For my husband, Jason’s daughter Kiona and his sister Cassie (and many others), I know that life will never be the same, but to find solace in such a tragedy is the only thing you can possibly do. (Listening to “Live Like You Were Dying” by Tim McGraw) If anyone lived his life as if he were dying, it was Jason. He truly understood not to fear his own mortality.

"Don't fear your mortality, because it is this very mortality that gives meaning and depth and poignancy to all the days that will be granted to you." ~Paul Tsongas

If anyone could have been considered as “Life Fulfilled” to me it was Jason. His life truly encompassed the definition of Carpe Diem. When I think of Jason for the rest of my life I won’t think of him as a victim of a horrible motorcycle accident, I will think of him as someone who was on The Edge of Glory and met death bitter sweetly.

I will chant with the hope that his family will also come to this conclusion as they grieve his loss.

Rest in Peace Jason Craft, you did make a difference and I hope we cross paths in another life.


annied said...


Thank you for writing this. I really liked what you wrote.

Annie, Kiona's Aunt, Sarah's sister, Jay's sister-in law and friend.

Nakedeye17 said...

Thanks so much for the memorial. I've known Jay since he was a teenager and loved him very much. He is a sweet soul who lives on in our beautiful Kiona and our memories.
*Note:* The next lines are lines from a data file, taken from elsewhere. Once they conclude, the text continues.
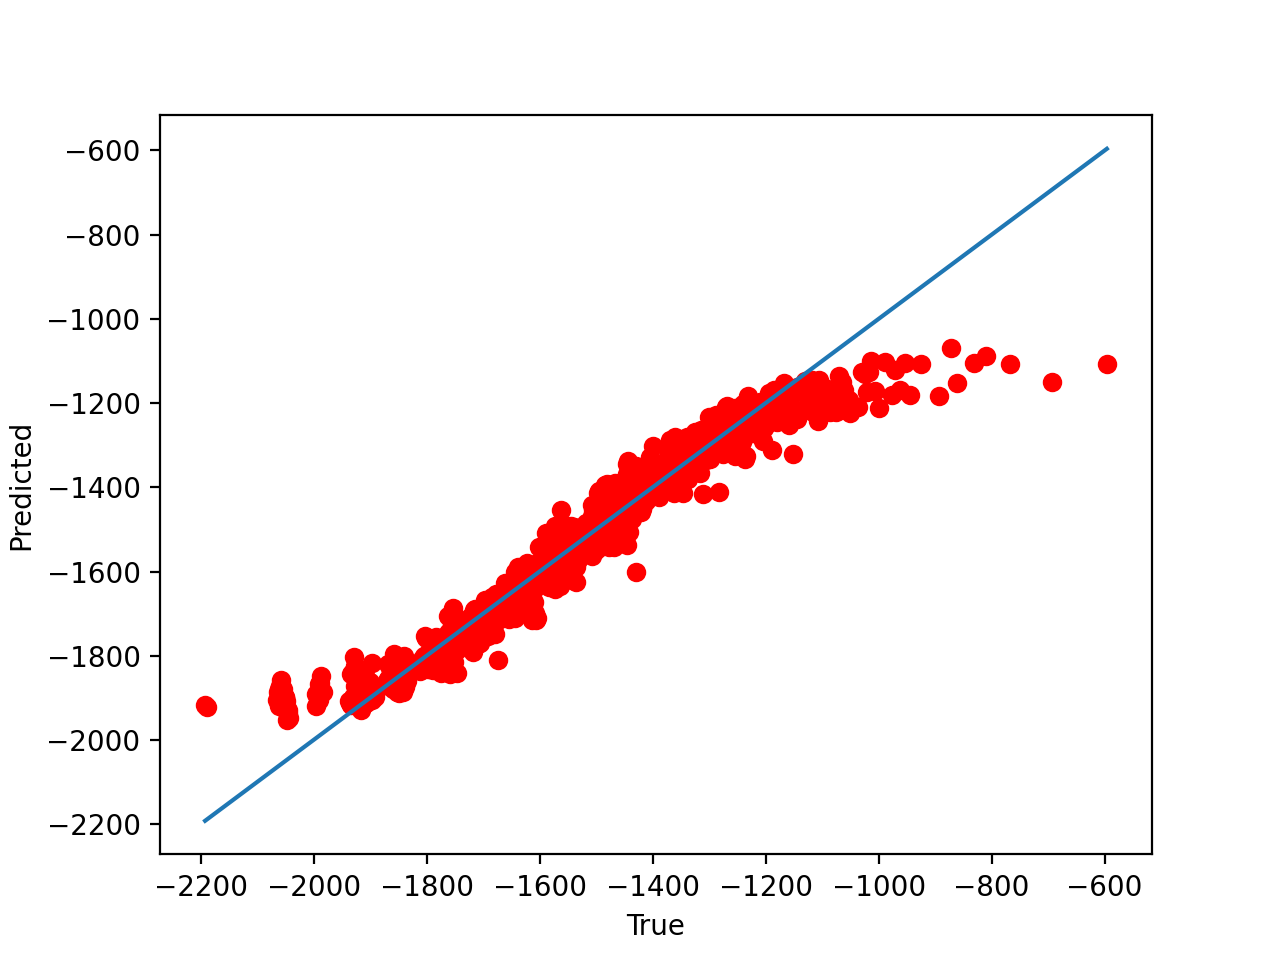
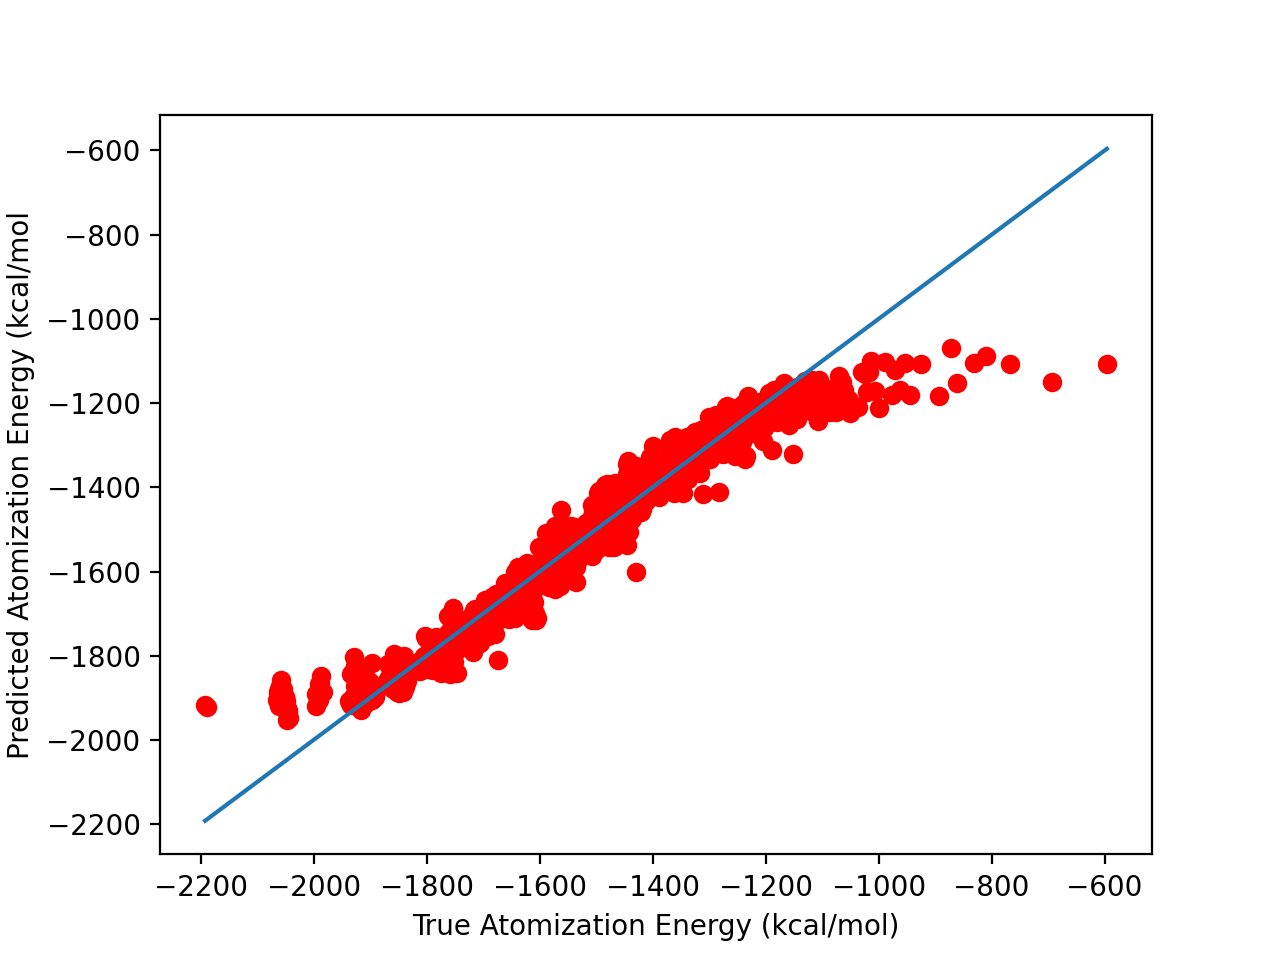
Include units in the results graph

Changed region(s): [[0.0, 0.2188, 0.0312, 0.7812], [0.3125, 0.9375, 0.6875, 1.0]]

diff --git a/plot.py b/plot.py
@@ -30,8 +30,8 @@ temp = np.arange(mini, maxi, 0.1)
 plt.plot(temp, temp)
 
 # Set axis labels
-plt.xlabel("True")
-plt.ylabel("Predicted")
+plt.xlabel("True Atomization Energy (kcal/mol)")
+plt.ylabel("Predicted Atomization Energy (kcal/mol")
 
 # Show only 3 values on the axes:
 # x_values = axes.get_xticks()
Let's keep talking about them, pool our stories.

The photos are wonderful.

Jason's (former) Mom-in-law